The purple flower of the Annual Honesty is growing to the right of the panel and there are still hints of Winter Jasmine that I thought had finished on my last visit. The ivy is bursting forth all over but particularly in places now stopping the panel from hanging straight down. While I was photographing the wind blew lightly but enough to catch the panel on some foliage at the left-hand side where it caught and changed the form of the panel yet again. I decided to leave it. Few visible changes to the actual panel are noticeable.

Monday 16th May 2022. Approx. 8.20pm

Changes noted: The visit was on a very rainy evening, the panel was very wet and twisted with clear tooth-like frayed edges. I noticed a spider crawling up the fabric as I unfolded it, also a falling leaf had stuck to the wet cloth, this, I expect will fall off as the panel dries out. The photos show, in certain places, the panel is quite dirty although overall it is staying remarkable white. The final image shows the beautiful white blossom of the Mexican Orange.

Monday 23rd May 2022. Approx. 8.30pm
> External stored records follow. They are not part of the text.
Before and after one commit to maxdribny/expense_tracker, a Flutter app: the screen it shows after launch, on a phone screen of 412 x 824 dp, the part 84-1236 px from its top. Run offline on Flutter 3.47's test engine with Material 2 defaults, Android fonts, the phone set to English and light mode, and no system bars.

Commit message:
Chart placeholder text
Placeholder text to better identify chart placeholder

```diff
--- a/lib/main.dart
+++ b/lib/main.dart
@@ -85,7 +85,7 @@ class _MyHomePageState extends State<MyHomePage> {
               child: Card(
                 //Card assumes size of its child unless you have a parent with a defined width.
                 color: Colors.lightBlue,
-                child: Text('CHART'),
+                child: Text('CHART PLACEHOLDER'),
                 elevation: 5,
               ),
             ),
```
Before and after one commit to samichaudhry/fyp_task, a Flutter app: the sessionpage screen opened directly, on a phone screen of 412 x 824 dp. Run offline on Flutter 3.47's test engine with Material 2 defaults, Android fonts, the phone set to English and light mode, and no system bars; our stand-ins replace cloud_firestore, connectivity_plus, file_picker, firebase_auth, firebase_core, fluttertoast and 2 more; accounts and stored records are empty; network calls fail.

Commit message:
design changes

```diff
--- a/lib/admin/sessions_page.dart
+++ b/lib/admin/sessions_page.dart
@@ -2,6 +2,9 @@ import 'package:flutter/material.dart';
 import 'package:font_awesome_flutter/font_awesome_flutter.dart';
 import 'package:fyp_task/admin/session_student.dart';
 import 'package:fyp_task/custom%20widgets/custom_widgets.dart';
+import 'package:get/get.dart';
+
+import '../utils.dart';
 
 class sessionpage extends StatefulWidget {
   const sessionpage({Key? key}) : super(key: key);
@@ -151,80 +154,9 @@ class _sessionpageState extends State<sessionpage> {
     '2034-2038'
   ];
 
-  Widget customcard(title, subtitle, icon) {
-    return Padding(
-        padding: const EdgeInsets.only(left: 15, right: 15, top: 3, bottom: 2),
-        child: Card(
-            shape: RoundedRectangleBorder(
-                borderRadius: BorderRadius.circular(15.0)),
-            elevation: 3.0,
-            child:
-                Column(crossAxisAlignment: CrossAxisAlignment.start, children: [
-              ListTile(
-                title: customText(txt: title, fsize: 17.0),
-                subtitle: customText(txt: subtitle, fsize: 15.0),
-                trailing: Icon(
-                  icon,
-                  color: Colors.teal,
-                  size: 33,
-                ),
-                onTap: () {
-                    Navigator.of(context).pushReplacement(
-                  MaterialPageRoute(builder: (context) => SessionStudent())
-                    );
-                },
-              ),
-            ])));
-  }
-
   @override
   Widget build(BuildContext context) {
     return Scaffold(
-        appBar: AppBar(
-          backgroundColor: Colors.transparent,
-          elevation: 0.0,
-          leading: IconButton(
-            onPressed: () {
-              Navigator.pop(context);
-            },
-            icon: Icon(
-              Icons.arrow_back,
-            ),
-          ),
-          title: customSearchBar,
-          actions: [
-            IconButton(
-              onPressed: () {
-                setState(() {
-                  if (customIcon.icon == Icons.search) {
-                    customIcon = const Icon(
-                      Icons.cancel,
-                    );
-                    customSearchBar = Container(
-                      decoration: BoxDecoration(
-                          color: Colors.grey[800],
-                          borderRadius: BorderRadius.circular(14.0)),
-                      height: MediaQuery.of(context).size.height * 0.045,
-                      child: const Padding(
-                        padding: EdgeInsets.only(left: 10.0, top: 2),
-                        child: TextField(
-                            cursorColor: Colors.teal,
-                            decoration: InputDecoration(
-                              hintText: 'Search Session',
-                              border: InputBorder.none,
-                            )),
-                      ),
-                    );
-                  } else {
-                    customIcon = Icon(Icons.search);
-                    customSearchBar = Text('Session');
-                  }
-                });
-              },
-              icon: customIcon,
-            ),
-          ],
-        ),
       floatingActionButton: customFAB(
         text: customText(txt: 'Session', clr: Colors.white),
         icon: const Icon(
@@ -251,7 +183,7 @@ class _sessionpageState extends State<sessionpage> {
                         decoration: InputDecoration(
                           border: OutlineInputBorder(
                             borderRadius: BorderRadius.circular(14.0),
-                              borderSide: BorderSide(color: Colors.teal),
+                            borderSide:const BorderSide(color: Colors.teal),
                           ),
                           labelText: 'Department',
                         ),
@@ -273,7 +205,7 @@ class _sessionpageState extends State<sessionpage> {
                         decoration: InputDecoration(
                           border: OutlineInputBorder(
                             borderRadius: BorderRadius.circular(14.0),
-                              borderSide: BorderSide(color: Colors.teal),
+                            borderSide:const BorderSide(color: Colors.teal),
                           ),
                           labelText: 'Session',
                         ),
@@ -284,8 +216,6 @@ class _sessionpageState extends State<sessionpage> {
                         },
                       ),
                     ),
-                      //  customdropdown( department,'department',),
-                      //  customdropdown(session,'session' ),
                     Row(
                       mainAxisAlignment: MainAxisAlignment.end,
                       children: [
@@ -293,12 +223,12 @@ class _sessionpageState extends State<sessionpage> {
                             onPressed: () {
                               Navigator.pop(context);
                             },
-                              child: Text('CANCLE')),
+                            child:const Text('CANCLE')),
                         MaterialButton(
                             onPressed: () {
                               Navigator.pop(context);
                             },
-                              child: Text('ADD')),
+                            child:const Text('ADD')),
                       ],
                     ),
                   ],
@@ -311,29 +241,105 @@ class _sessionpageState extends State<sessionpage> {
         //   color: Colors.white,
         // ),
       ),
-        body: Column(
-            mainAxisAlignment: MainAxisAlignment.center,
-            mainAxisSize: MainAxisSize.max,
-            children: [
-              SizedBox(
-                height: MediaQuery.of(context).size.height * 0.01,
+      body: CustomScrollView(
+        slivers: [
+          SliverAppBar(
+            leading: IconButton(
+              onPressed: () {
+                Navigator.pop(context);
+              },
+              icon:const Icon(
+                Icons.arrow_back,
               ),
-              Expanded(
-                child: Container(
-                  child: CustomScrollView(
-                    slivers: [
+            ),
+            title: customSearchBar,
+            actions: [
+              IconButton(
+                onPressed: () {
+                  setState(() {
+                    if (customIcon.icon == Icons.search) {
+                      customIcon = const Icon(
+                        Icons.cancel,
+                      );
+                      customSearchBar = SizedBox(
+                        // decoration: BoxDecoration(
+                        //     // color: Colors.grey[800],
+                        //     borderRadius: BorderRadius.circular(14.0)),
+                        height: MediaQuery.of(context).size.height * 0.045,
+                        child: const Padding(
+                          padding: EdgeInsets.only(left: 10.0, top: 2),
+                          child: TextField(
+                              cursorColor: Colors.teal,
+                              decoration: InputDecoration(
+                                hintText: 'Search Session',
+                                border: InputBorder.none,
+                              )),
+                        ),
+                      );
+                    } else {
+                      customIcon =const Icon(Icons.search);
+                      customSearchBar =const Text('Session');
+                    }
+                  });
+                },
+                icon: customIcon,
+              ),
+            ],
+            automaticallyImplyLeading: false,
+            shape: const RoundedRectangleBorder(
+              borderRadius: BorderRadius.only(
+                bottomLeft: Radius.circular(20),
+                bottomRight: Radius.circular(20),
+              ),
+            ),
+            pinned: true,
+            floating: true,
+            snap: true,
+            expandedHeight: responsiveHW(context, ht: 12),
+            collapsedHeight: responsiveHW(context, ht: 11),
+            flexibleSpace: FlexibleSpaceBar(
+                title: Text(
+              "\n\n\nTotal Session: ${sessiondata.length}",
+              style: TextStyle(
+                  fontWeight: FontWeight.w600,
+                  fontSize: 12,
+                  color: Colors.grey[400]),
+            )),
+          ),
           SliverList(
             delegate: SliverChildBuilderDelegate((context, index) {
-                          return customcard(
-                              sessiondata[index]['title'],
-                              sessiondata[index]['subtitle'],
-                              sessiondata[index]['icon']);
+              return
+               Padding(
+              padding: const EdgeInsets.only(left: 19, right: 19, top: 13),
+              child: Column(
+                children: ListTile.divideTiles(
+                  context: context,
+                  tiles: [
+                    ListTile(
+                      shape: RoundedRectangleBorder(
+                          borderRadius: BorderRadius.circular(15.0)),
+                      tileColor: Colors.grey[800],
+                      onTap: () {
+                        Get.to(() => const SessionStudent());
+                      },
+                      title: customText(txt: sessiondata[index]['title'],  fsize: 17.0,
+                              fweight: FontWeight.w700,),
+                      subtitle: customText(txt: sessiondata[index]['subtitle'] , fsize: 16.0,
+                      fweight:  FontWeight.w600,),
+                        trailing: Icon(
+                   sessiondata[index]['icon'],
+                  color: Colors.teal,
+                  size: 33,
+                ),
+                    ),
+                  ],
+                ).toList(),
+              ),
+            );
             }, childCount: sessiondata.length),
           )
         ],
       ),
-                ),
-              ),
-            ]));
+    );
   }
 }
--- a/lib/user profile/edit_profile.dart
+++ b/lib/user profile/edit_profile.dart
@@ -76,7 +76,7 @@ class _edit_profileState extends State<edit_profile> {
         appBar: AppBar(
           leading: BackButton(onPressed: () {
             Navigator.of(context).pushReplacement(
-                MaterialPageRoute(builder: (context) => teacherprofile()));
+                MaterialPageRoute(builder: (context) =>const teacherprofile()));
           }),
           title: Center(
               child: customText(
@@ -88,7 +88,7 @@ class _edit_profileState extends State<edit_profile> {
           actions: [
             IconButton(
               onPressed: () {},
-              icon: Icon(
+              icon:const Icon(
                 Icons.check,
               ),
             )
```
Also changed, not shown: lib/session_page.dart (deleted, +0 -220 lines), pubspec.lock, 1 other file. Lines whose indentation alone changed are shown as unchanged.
Changes noted: Changes noted: The fraying threads on the panel were once again caught on the foliage behind causing it to hang in rather an odd shape. On the right-hand side this was merely to the greenery behind, but on the left-hand it was to the stem of a beautiful, yellow rose completely hidden by the panel. A new small black mark – a dot – had appeared at the centre of the panel and small bits of twig, some old, some new, hung from various threads at different parts of the panel. Honesty was in bloom to the right of the panel; it’s purple flowers can be seen in the second image below. The hosts needed to trim the hedge and this was possibly my last chance to visit before the Solas Festival exhibition and therefore I made the decision to not just untangle it but take it away.